Excerpted records>
*** Block opens ***
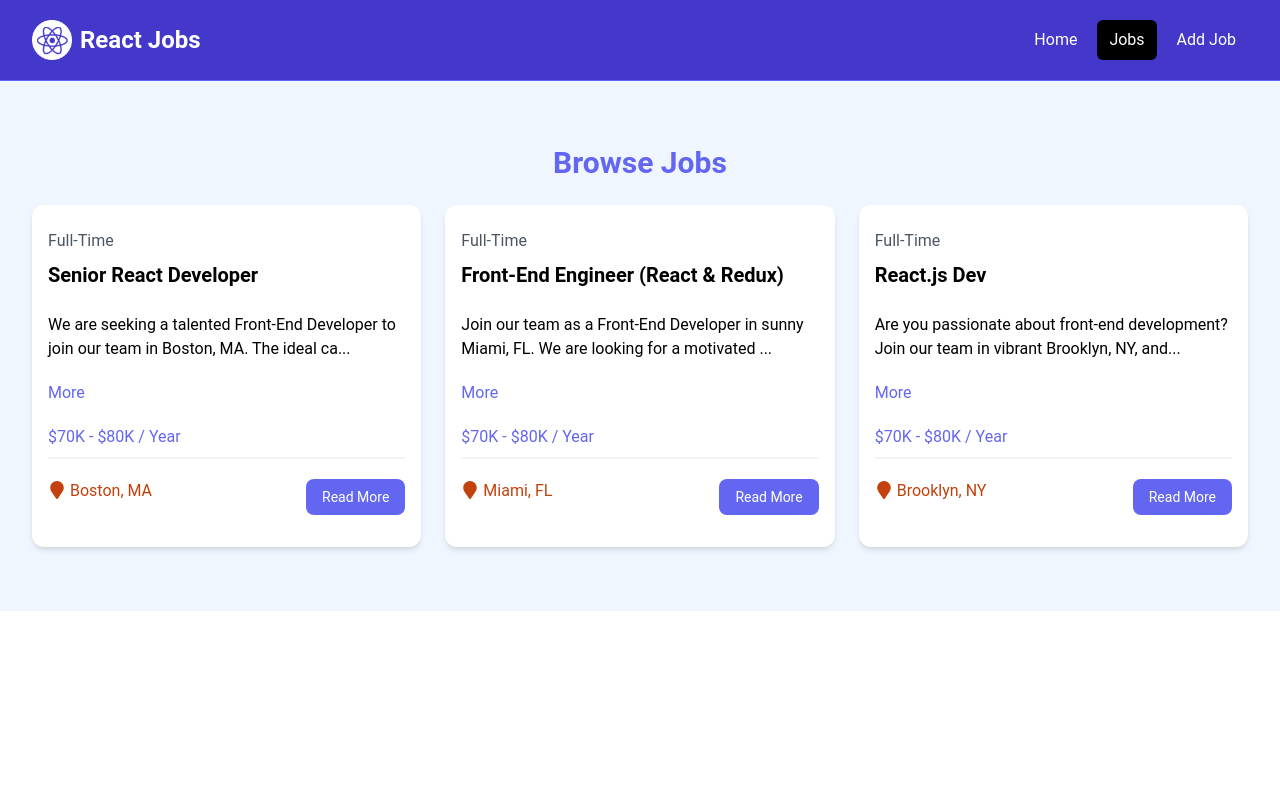
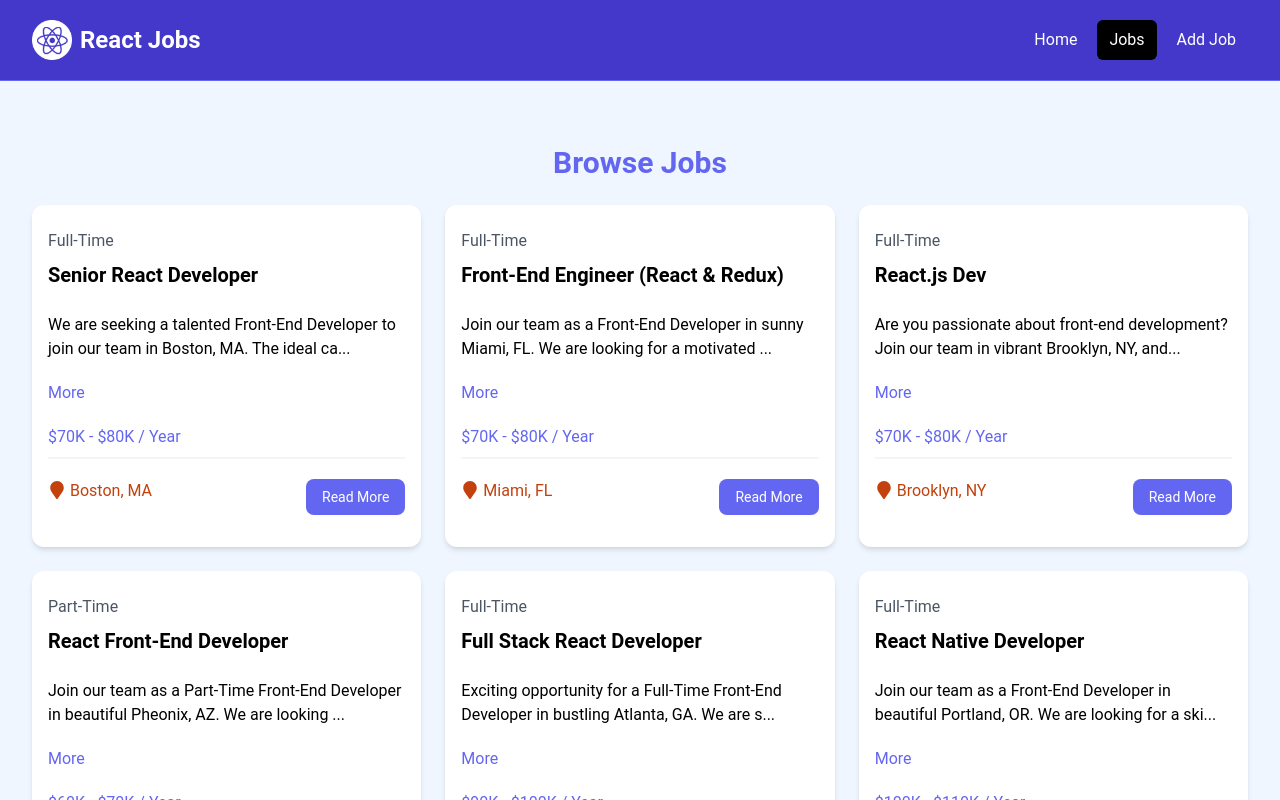
Before and after one commit to Annie-Huang/react-crash-2024, a React (Vite) app: page /jobs in a window 1280 px wide. Shown: the top 800 px of the page. Built offline with nearby package versions, Linux system fonts and the light colour scheme.

Commit message:
Add a prop of 'isHome' to pass into <JobListings> component

```diff
--- a/src/components/JobListings.tsx
+++ b/src/components/JobListings.tsx
@@ -1,18 +1,24 @@
 import jobs from '../jobs.json';
 import { JobListing } from './JobListing.tsx';
+import { FC } from 'react';
 
-export const JobListings = () => {
+export interface JobListingsProps {
+  isHome?: boolean;
+}
+
+export const JobListings: FC<JobListingsProps> = ({ isHome = false }) => {
   // console.log('jobs=', jobs);
-  const recentJobs = jobs.slice(0, 3);
+  // const recentJobs = jobs.slice(0, 3);
+  const jobListings = isHome ? jobs.slice(0, 3) : jobs;
 
   return (
     <section className='bg-blue-50 px-4 py-10'>
       <div className='container-xl lg:container m-auto'>
         <h2 className='text-3xl font-bold text-indigo-500 mb-6 text-center'>
-          Browse Jobs
+          {isHome ? 'Recent Jobs' : 'Browse Jobs'}
         </h2>
         <div className='grid grid-cols-1 md:grid-cols-3 gap-6'>
-          {recentJobs.map((job) => (
+          {jobListings.map((job) => (
             <JobListing key={job.id} job={job} />
           ))}
         </div>
--- a/src/pages/HomePage.tsx
+++ b/src/pages/HomePage.tsx
@@ -8,7 +8,7 @@
     <>
       <Hero />
       <HomeCards />
-      <JobListings />
+      <JobListings isHome={true} />
       <ViewAllJobs />
     </>
   );
```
*** Block closes ***
Reprint each of the records exactly and skip the images.

Before and after one commit to Annie-Huang/react-crash-2024, a React (Vite) app: page /jobs in a window 1280 px wide. Shown: the top 800 px of the page. Built offline with nearby package versions, Linux system fonts and the light colour scheme.

Commit message:
Add a prop of 'isHome' to pass into <JobListings> component

```diff
--- a/src/components/JobListings.tsx
+++ b/src/components/JobListings.tsx
@@ -1,18 +1,24 @@
 import jobs from '../jobs.json';
 import { JobListing } from './JobListing.tsx';
+import { FC } from 'react';
 
-export const JobListings = () => {
+export interface JobListingsProps {
+  isHome?: boolean;
+}
+
+export const JobListings: FC<JobListingsProps> = ({ isHome = false }) => {
   // console.log('jobs=', jobs);
-  const recentJobs = jobs.slice(0, 3);
+  // const recentJobs = jobs.slice(0, 3);
+  const jobListings = isHome ? jobs.slice(0, 3) : jobs;
 
   return (
     <section className='bg-blue-50 px-4 py-10'>
       <div className='container-xl lg:container m-auto'>
         <h2 className='text-3xl font-bold text-indigo-500 mb-6 text-center'>
-          Browse Jobs
+          {isHome ? 'Recent Jobs' : 'Browse Jobs'}
         </h2>
         <div className='grid grid-cols-1 md:grid-cols-3 gap-6'>
-          {recentJobs.map((job) => (
+          {jobListings.map((job) => (
             <JobListing key={job.id} job={job} />
           ))}
         </div>
--- a/src/pages/HomePage.tsx
+++ b/src/pages/HomePage.tsx
@@ -8,7 +8,7 @@
     <>
       <Hero />
       <HomeCards />
-      <JobListings />
+      <JobListings isHome={true} />
       <ViewAllJobs />
     </>
   );
```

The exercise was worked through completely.